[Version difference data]
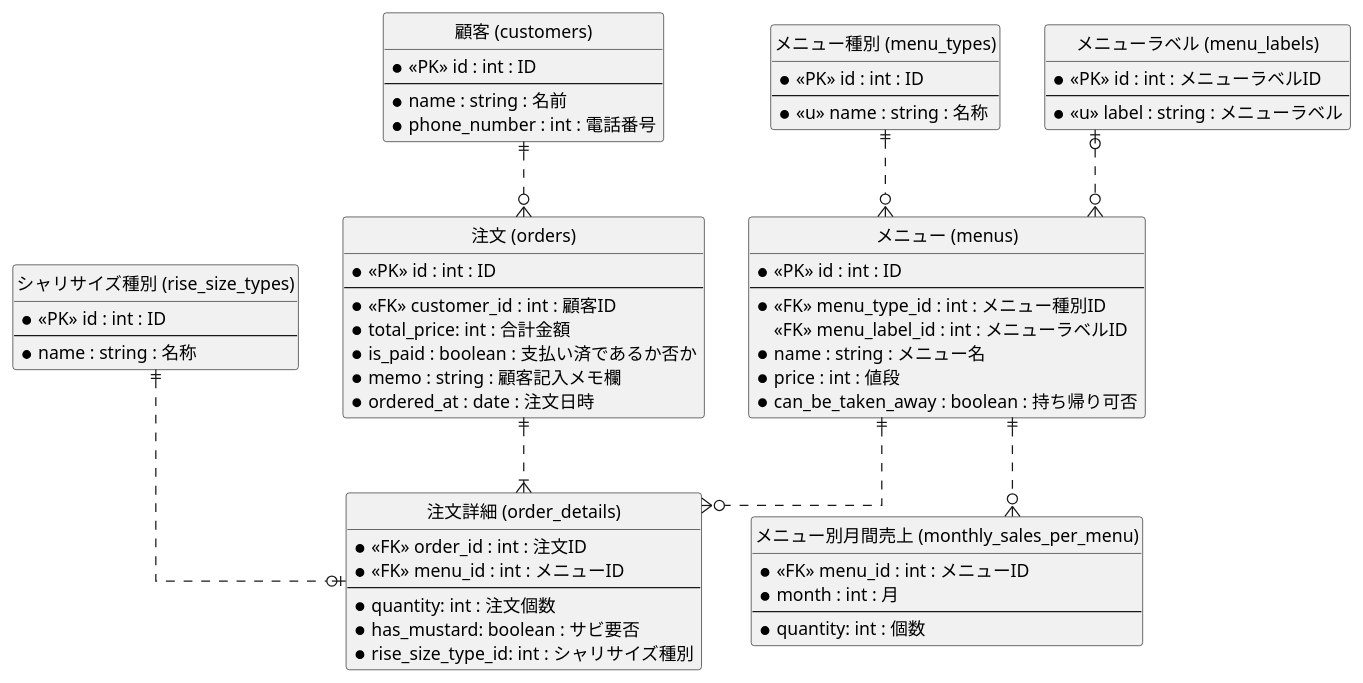
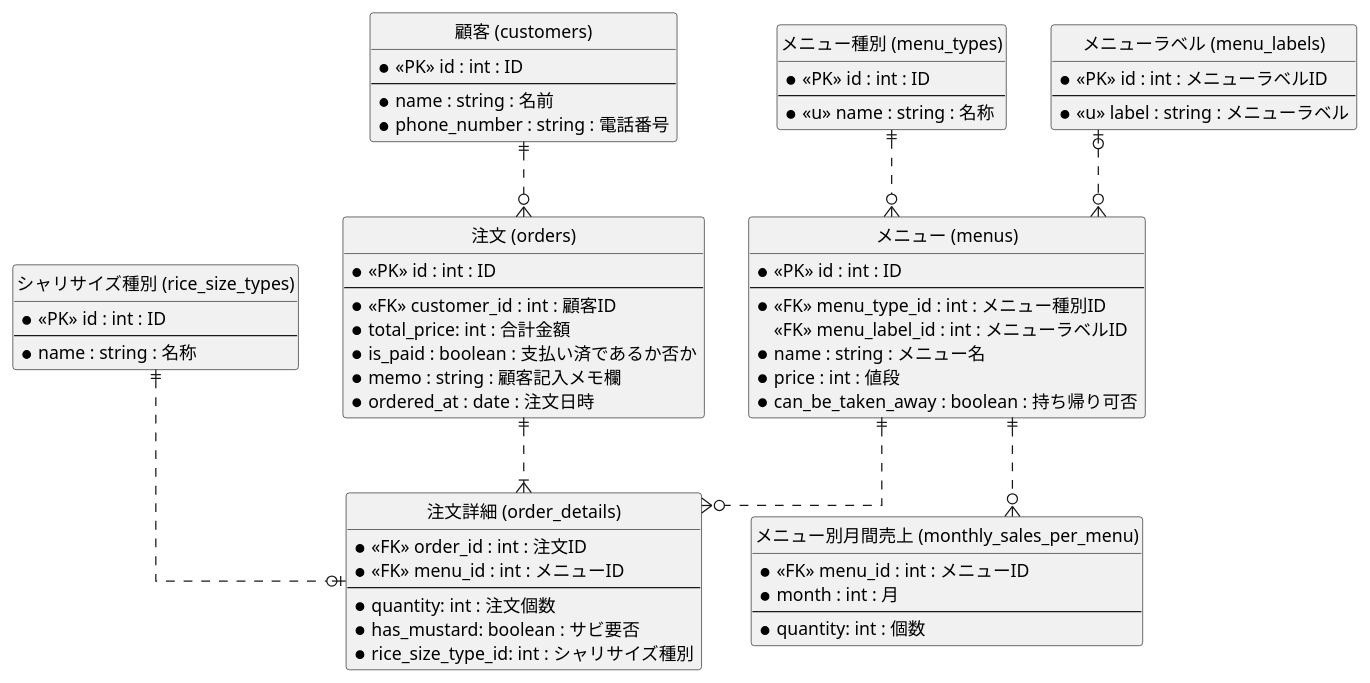
Before and after one commit to blueglasses1995/PrAhaChallenge: the diagram in 01.データベース設計/DBモデリング1/ER/SushiOrder.pu, drawn with PlantUML. The commit also changed 198 other files, not shown here.

```diff
--- a/01.データベース設計/DBモデリング1/ER/SushiOrder.pu
+++ b/01.データベース設計/DBモデリング1/ER/SushiOrder.pu
@@ -1,74 +1,74 @@
 @startuml sushi
  hide circle
  skinparam linetype ortho
  
  entity "メニュー (menus)" as menus {
      * <<PK>> id : int : ID
      --
      * <<FK>> menu_type_id : int : メニュー種別ID
      <<FK>> menu_label_id : int : メニューラベルID
      * name : string : メニュー名
      * price : int : 値段
      * can_be_taken_away : boolean : 持ち帰り可否
  }
 
  entity "メニュー種別 (menu_types)" as menu_types {
      * <<PK>> id : int : ID
      --
      * <<u>> name : string : 名称
  }
 
  entity "メニューラベル (menu_labels)" as menu_labels {
      * <<PK>> id : int : メニューラベルID
      --
      * <<u>> label : string : メニューラベル
  }
 
  entity "顧客 (customers)" as customers {
      * <<PK>> id : int : ID
      --
      * name : string : 名前
-     * phone_number : int : 電話番号
+     * phone_number : string : 電話番号
  }
 
- entity "シャリサイズ種別 (rise_size_types)" as rise_size_types {
+ entity "シャリサイズ種別 (rice_size_types)" as rice_size_types {
      * <<PK>> id : int : ID
      --
      * name : string : 名称
  }
 
 entity "注文 (orders)" as orders {
      * <<PK>> id : int : ID
      --
      * <<FK>> customer_id : int : 顧客ID
      * total_price: int : 合計金額     
      * is_paid : boolean : 支払い済であるか否か
      * memo : string : 顧客記入メモ欄
      * ordered_at : date : 注文日時
 }
 
  entity "注文詳細 (order_details)" as order_details {
      * <<FK>> order_id : int : 注文ID
      * <<FK>> menu_id : int : メニューID
      --
      * quantity: int : 注文個数
      * has_mustard: boolean : サビ要否
-     * rise_size_type_id: int : シャリサイズ種別
+     * rice_size_type_id: int : シャリサイズ種別
  }
 
  entity "メニュー別月間売上 (monthly_sales_per_menu)" as monthly_sales_per_menu {
      * <<FK>> menu_id : int : メニューID
      * month : int : 月
      --
      * quantity: int : 個数
  }
 
 customers ||..o{ orders
 orders ||..|{ order_details
-rise_size_types ||..o| order_details
+rice_size_types ||..o| order_details
 menus ||..o{ order_details
 menu_types ||..o{ menus
 menu_labels |o..o{ menus
 menus ||..o{ monthly_sales_per_menu
 
  @enduml
```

# TASK STATEMENT
Across all lines of the data above, count those that contain the word "entity", giving the number without further comment.

# RESPONSE
9